Although medical malpractice suits against the VA are often complicated by the specialized requirements under the Federal Torts Claims Act or the unique rules for medical malpractice actions pursuant to Georgia state law, sometimes the issue holding a case back is simply the theory of liability, the evidence provided, or failing to proactively litigate. These more commonplace issues are at the center of the U.S. District Court for the Northern District of Georgia’s recent opinion in Stidham v. U.S., which involved the alleged failure of the VA to provide a patient with a necessary medical apparatus within a reasonable period of time.

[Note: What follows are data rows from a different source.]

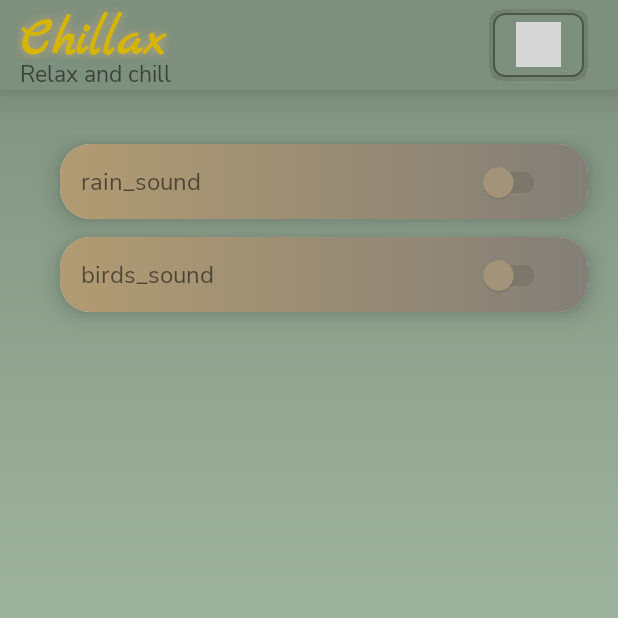
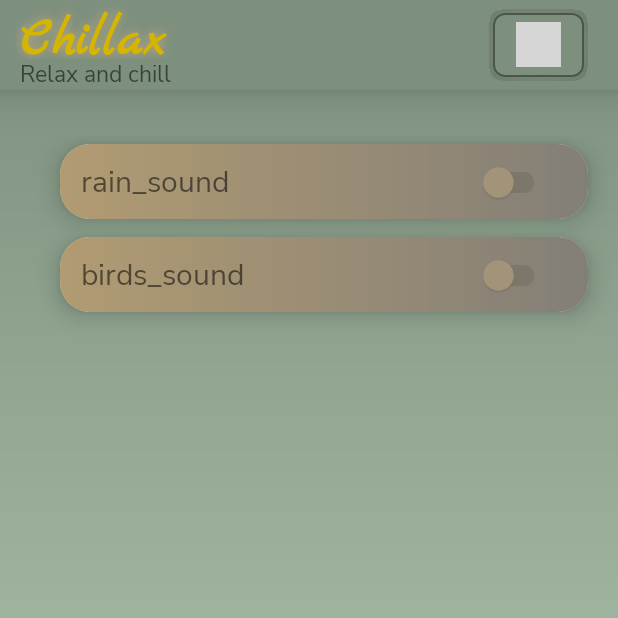
Before and after one commit to lavdev4/Chillax, an Android app: the screen it shows after launch (MainActivity), on a phone screen of 412 x 824 dp, the top half of it. Run offline under Robolectric (Android 15) with nearby library versions, the phone set to English and light mode, and no system bars; 1 statement that could not run was skipped.

Commit message:
Minor fixes

```diff
--- a/app/src/main/res/drawable/ic_restore_timer.xml
+++ b/app/src/main/res/drawable/ic_restore_timer.xml
@@ -1,5 +1,5 @@
 <vector
-    android:alpha="0.6"
+    android:alpha="0.42"
     android:tint="#000000"
     android:viewportHeight="24"
     android:viewportWidth="24"
--- a/app/src/main/res/drawable/ic_start_timer_button.xml
+++ b/app/src/main/res/drawable/ic_start_timer_button.xml
@@ -1,4 +1,4 @@
-<vector android:alpha="0.6" android:height="24dp" android:tint="#000000"
+<vector android:alpha="0.55" android:height="24dp" android:tint="#000000"
     android:viewportHeight="24" android:viewportWidth="24"
     android:width="24dp" xmlns:android="http://schemas.android.com/apk/res/android">
     <path android:fillColor="@android:color/white" android:pathData="M11.99,2C6.47,2 2,6.48 2,12s4.47,10 9.99,10C17.52,22 22,17.52 22,12S17.52,2 11.99,2zM12,20c-4.42,0 -8,-3.58 -8,-8s3.58,-8 8,-8 8,3.58 8,8 -3.58,8 -8,8z"/>
--- a/app/src/main/res/layout/activity_main.xml
+++ b/app/src/main/res/layout/activity_main.xml
@@ -55,25 +55,31 @@
                 android:id="@+id/timer_refresh_button"
                 android:layout_width="wrap_content"
                 android:layout_height="wrap_content"
+                android:layout_marginEnd="8dp"
                 android:src="@drawable/ic_restore_timer"
                 android:background="?android:selectableItemBackgroundBorderless"
-                android:layout_marginEnd="10dp"
                 android:visibility="gone"
                 tools:ignore="ContentDescription"
+                app:layout_constraintHorizontal_chainStyle="packed"
+                app:layout_constraintHorizontal_bias="0.8"
                 app:layout_constraintTop_toTopOf="parent"
+                app:layout_constraintLeft_toRightOf="@id/title"
                 app:layout_constraintRight_toLeftOf="@id/timer_view"
-                app:layout_constraintBottom_toBottomOf="parent"/>
+                app:layout_constraintBottom_toBottomOf="parent"
+                tools:visibility="visible"/>
 
             <TextView
                 android:id="@+id/timer_view"
                 android:layout_width="wrap_content"
                 android:layout_height="wrap_content"
-                android:layout_marginEnd="36dp"
                 android:visibility="gone"
                 style="@style/TimerTextStyle"
                 app:layout_constraintTop_toTopOf="parent"
+                app:layout_constraintLeft_toRightOf="@id/timer_refresh_button"
                 app:layout_constraintRight_toLeftOf="@id/main_switch"
-                app:layout_constraintBottom_toBottomOf="parent"/>
+                app:layout_constraintBottom_toBottomOf="parent"
+                tools:visibility="visible"
+                tools:text="00:00"/>
 
             <ToggleButton
                 android:id="@+id/main_switch"
--- a/app/src/main/res/values/styles.xml
+++ b/app/src/main/res/values/styles.xml
@@ -49,7 +49,7 @@
     </style>
 
     <style name="CardTextStyle">
-        <item name="android:textSize">16sp</item>
+        <item name="android:textSize">20sp</item>
     </style>
 
     <style name="TimerTextStyle">
```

As alluded to above, the plaintiff in the case was a patient at the VA Medical Center in Atlanta. The plaintiff had gone to the VA for medical care, and during the course of that care he was informed by a nurse practitioner employed at the VA that he would need to wear a knee brace. Although he was required to wear a knee brace and his prescription for the brace was made on July 16, 2010, the plaintiff claims that he did not receive the brace for nearly a year. He avers he received the brace on June 6, 2011. The VA refutes these facts and claims instead that the prescription was actually for three different braces, two of which the plaintiff received at the time and the third which was not in stock at the VA at the time the plaintiff received his prescription. However, the VA maintains that the third brace was mailed to the plaintiff on August 10, 2010, slightly less than a month after he received the prescription. The plaintiff then brought a medical malpractice action against the VA, alleging that the delay in delivery of the knee brace was unreasonable. Following some discovery, the VA made a motion for summary judgment, to which the plaintiff did not respond, submit a statement of material facts, or provide opposing expert testimony.